Dating in the odyssey years
A recent structural analysis of the pavilion — the building opened in 1976 — led to renovations this spring that will continue into 2018 and may cost .5 million to million.But the Mann is not giving up on orchestras, even if they don’t have the presence they once did.
The Mann, a nonprofit with little endowment and a relatively weak tradition of philanthropy, still struggles to end in the black each year.“The Mann has its eye on the ball and on the future.” Among the questions: What is the Mann’s part in the city’s larger arts education scene? “I think there’s no question that, historically, the Mann was not always perceived to be the most welcoming for all constituencies, and we are trying to change that.” Williams himself answers the puzzle of mission aptly, if more poetically, in his song cycle, where he adapts a line from Max Ehrmann’s debuts at the Mann Center, 52nd and Parkside Ave., Tuesday at 8 p.m.The program, with the Philadelphia Orchestra plus vocal soloists and four choirs led by Cristian Măcelaru, also includes works of John Williams, Bernstein, Puccini, Dvorak, and others.Falla’s managed to be both a popular and a critical success, beautifully showing a record crowd of more than 10,000 just how powerfully orchestral music can advance story, fine-tune emotion, and quicken the pulse.This season, the Mann likes to say it programmed four of Philadelphia’s orchestras: the Philadelphia Orchestra, which will perform the score to ; and a Curtis Institute of Music orchestra concert that opened the season (even if it had to be moved to Curtis, because of a cold spring rain, and heard only as an online experience). A summer venue can dream, and the Mann is having some ambitious visions.
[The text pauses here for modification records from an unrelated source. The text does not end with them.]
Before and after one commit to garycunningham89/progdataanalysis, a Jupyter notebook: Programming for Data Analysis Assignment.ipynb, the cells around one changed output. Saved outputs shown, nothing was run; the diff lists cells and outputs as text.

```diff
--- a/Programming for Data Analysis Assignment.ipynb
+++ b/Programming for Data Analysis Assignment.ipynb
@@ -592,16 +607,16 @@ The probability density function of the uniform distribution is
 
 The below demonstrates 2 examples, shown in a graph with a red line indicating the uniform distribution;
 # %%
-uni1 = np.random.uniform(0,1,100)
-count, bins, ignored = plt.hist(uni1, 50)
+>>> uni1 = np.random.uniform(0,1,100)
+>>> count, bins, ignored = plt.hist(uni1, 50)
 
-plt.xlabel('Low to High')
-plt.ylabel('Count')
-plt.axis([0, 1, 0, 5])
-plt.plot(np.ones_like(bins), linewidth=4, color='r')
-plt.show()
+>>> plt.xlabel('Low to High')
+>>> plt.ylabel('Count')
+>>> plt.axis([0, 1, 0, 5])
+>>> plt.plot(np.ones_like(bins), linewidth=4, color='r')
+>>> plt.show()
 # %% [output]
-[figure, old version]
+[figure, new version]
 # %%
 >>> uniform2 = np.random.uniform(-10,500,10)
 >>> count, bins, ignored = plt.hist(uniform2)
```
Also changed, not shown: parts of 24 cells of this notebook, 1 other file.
Commercial music presenters have come into the Philadelphia market in a big way, giving the Mann some competition.